## [EXERCISE DETAILS]
Word for word, copy each record that comes after this.
==========
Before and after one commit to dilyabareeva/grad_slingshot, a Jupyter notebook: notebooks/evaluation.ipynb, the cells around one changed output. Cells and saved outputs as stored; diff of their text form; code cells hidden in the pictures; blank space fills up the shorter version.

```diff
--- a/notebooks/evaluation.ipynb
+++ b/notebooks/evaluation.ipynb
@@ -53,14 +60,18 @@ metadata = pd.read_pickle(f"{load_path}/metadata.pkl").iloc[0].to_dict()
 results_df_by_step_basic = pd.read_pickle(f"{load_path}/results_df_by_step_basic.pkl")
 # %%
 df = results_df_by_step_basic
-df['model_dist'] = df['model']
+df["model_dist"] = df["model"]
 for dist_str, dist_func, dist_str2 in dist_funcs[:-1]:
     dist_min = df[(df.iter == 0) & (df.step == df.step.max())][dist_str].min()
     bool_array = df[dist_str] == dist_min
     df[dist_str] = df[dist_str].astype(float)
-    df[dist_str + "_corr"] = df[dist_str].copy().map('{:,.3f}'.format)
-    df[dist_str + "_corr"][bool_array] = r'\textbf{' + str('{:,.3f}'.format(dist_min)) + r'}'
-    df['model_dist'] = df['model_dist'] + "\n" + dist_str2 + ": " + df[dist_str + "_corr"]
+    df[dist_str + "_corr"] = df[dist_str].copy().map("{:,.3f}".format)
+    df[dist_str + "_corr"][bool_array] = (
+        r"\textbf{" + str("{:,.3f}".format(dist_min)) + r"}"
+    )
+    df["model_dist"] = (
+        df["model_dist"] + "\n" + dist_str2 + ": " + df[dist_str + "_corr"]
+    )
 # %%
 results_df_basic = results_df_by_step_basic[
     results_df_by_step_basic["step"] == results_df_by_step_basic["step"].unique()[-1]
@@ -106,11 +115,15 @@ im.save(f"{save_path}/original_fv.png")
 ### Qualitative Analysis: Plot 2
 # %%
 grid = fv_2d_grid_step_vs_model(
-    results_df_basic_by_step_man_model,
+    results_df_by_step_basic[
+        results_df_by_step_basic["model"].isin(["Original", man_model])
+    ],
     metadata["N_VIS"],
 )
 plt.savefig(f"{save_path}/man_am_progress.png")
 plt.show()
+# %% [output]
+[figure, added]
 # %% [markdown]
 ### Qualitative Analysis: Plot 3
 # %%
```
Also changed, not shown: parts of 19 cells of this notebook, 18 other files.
==========
## [RESPONSE TO THIS TASK]
Before and after one commit to dilyabareeva/grad_slingshot, a Jupyter notebook: notebooks/evaluation.ipynb, the cells around one changed output. Cells and saved outputs as stored; diff of their text form; code cells hidden in the pictures; blank space fills up the shorter version.

```diff
--- a/notebooks/evaluation.ipynb
+++ b/notebooks/evaluation.ipynb
@@ -53,14 +60,18 @@ metadata = pd.read_pickle(f"{load_path}/metadata.pkl").iloc[0].to_dict()
 results_df_by_step_basic = pd.read_pickle(f"{load_path}/results_df_by_step_basic.pkl")
 # %%
 df = results_df_by_step_basic
-df['model_dist'] = df['model']
+df["model_dist"] = df["model"]
 for dist_str, dist_func, dist_str2 in dist_funcs[:-1]:
     dist_min = df[(df.iter == 0) & (df.step == df.step.max())][dist_str].min()
     bool_array = df[dist_str] == dist_min
     df[dist_str] = df[dist_str].astype(float)
-    df[dist_str + "_corr"] = df[dist_str].copy().map('{:,.3f}'.format)
-    df[dist_str + "_corr"][bool_array] = r'\textbf{' + str('{:,.3f}'.format(dist_min)) + r'}'
-    df['model_dist'] = df['model_dist'] + "\n" + dist_str2 + ": " + df[dist_str + "_corr"]
+    df[dist_str + "_corr"] = df[dist_str].copy().map("{:,.3f}".format)
+    df[dist_str + "_corr"][bool_array] = (
+        r"\textbf{" + str("{:,.3f}".format(dist_min)) + r"}"
+    )
+    df["model_dist"] = (
+        df["model_dist"] + "\n" + dist_str2 + ": " + df[dist_str + "_corr"]
+    )
 # %%
 results_df_basic = results_df_by_step_basic[
     results_df_by_step_basic["step"] == results_df_by_step_basic["step"].unique()[-1]
@@ -106,11 +115,15 @@ im.save(f"{save_path}/original_fv.png")
 ### Qualitative Analysis: Plot 2
 # %%
 grid = fv_2d_grid_step_vs_model(
-    results_df_basic_by_step_man_model,
+    results_df_by_step_basic[
+        results_df_by_step_basic["model"].isin(["Original", man_model])
+    ],
     metadata["N_VIS"],
 )
 plt.savefig(f"{save_path}/man_am_progress.png")
 plt.show()
+# %% [output]
+[figure, added]
 # %% [markdown]
 ### Qualitative Analysis: Plot 3
 # %%
```
Also changed, not shown: parts of 19 cells of this notebook, 18 other files.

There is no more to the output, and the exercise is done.